*** Opening Data records ***
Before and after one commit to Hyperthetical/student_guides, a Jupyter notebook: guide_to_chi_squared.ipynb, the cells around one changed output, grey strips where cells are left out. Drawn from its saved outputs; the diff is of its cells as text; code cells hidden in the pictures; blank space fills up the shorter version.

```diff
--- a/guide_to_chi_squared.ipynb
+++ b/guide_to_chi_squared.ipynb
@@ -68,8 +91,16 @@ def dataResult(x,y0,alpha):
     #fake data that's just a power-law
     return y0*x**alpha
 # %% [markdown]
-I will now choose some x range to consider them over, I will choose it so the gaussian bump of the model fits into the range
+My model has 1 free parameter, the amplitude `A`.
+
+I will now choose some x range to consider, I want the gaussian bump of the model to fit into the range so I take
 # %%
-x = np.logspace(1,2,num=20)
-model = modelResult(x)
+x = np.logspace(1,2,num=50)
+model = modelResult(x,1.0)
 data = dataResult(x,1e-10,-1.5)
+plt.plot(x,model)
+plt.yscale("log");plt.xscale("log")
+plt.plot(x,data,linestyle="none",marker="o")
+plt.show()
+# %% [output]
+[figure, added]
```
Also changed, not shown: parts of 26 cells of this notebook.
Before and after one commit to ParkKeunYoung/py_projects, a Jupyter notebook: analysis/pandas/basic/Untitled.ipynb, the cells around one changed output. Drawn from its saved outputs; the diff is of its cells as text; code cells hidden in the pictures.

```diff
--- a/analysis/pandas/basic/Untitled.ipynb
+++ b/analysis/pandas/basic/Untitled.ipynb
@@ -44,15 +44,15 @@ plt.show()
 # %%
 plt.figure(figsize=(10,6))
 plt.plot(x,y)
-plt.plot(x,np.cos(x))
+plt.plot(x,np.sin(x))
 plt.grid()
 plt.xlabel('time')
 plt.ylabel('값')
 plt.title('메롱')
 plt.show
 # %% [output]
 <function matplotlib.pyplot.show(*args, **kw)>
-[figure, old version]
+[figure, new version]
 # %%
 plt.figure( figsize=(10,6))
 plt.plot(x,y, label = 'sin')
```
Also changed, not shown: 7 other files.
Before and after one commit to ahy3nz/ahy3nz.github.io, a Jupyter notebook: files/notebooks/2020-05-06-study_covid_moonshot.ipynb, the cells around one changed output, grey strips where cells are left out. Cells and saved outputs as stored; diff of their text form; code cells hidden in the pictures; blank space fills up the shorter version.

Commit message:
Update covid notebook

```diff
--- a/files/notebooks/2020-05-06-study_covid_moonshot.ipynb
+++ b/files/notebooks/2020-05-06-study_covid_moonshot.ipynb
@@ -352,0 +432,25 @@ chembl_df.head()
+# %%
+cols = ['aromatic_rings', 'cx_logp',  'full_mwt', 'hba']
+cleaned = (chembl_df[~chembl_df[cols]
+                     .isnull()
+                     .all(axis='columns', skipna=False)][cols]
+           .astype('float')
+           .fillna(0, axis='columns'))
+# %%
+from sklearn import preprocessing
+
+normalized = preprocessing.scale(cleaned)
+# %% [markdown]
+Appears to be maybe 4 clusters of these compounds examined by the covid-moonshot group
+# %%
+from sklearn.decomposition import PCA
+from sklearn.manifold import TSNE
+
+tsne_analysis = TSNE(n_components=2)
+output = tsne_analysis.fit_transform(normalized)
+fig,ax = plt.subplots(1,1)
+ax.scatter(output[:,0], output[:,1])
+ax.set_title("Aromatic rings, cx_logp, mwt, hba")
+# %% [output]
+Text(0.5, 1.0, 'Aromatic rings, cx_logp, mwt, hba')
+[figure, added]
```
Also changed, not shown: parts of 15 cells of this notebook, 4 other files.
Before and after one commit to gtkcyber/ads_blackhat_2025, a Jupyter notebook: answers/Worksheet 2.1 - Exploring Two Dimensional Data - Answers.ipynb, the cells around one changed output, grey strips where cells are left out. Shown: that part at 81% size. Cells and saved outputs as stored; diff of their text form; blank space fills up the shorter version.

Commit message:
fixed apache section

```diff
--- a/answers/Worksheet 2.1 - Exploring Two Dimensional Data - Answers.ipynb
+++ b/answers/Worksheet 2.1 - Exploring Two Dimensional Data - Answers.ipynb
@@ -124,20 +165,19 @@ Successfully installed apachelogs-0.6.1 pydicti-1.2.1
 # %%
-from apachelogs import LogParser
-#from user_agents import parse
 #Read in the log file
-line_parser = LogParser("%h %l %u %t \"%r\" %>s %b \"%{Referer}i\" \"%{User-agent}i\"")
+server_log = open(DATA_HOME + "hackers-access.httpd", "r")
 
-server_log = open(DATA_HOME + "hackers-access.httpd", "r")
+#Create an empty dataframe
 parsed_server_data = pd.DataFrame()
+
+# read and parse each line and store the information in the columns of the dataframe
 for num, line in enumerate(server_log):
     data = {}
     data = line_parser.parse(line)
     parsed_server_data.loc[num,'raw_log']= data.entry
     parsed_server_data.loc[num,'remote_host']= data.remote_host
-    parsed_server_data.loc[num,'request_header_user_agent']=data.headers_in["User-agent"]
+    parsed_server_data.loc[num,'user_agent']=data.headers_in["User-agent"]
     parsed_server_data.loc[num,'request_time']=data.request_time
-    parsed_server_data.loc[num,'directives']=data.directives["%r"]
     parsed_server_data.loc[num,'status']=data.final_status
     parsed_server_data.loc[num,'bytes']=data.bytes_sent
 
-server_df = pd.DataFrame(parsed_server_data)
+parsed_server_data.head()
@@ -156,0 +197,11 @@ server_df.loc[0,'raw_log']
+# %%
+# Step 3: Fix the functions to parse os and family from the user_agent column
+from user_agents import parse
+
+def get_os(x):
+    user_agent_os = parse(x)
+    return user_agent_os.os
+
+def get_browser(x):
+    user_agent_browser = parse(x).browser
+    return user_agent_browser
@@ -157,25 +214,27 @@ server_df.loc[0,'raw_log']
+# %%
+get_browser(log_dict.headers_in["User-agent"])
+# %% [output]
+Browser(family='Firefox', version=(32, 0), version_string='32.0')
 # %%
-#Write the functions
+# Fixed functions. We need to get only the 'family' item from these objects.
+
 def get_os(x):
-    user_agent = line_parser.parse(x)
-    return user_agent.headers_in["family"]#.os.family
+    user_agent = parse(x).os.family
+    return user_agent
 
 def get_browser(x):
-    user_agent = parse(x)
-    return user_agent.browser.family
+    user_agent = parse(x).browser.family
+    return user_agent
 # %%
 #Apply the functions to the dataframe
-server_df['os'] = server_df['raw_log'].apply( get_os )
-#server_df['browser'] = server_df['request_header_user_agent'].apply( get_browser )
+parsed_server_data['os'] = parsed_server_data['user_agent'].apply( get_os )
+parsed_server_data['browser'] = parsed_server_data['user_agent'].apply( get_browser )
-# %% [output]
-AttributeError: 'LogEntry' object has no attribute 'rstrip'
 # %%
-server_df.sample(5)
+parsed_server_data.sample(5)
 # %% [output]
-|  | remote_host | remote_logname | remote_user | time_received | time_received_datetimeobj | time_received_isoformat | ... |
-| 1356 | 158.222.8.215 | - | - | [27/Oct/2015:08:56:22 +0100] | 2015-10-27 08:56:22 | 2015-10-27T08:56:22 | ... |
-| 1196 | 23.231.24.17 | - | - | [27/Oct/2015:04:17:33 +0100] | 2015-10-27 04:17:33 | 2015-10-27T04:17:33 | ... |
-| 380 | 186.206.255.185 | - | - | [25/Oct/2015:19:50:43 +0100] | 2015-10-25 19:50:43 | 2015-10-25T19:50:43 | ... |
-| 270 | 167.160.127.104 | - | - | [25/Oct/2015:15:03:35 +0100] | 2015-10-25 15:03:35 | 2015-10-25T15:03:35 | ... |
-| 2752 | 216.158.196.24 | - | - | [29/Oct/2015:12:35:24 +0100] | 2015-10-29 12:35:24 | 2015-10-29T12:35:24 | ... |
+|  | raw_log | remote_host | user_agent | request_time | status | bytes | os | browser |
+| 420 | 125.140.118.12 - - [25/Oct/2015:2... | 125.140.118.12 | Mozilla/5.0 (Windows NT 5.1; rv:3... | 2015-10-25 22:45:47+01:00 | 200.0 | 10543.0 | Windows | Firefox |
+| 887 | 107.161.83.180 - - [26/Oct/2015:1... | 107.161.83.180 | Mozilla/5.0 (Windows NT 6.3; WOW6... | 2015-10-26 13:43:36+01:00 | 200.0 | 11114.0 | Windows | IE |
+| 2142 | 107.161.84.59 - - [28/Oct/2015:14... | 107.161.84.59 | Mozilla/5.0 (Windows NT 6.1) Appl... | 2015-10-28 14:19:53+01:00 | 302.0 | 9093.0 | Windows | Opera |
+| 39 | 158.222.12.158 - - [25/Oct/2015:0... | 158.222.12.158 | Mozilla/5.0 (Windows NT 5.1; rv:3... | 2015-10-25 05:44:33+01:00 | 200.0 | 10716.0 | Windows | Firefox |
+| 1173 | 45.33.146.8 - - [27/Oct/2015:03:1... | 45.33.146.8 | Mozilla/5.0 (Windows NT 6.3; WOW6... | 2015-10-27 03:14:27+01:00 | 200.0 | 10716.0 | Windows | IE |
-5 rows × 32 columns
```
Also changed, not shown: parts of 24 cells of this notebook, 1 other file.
*** Closing Data records ***
= Task prompt =
How many lines above contain the word "this"? Answer with the number alone.

= Answer section =
3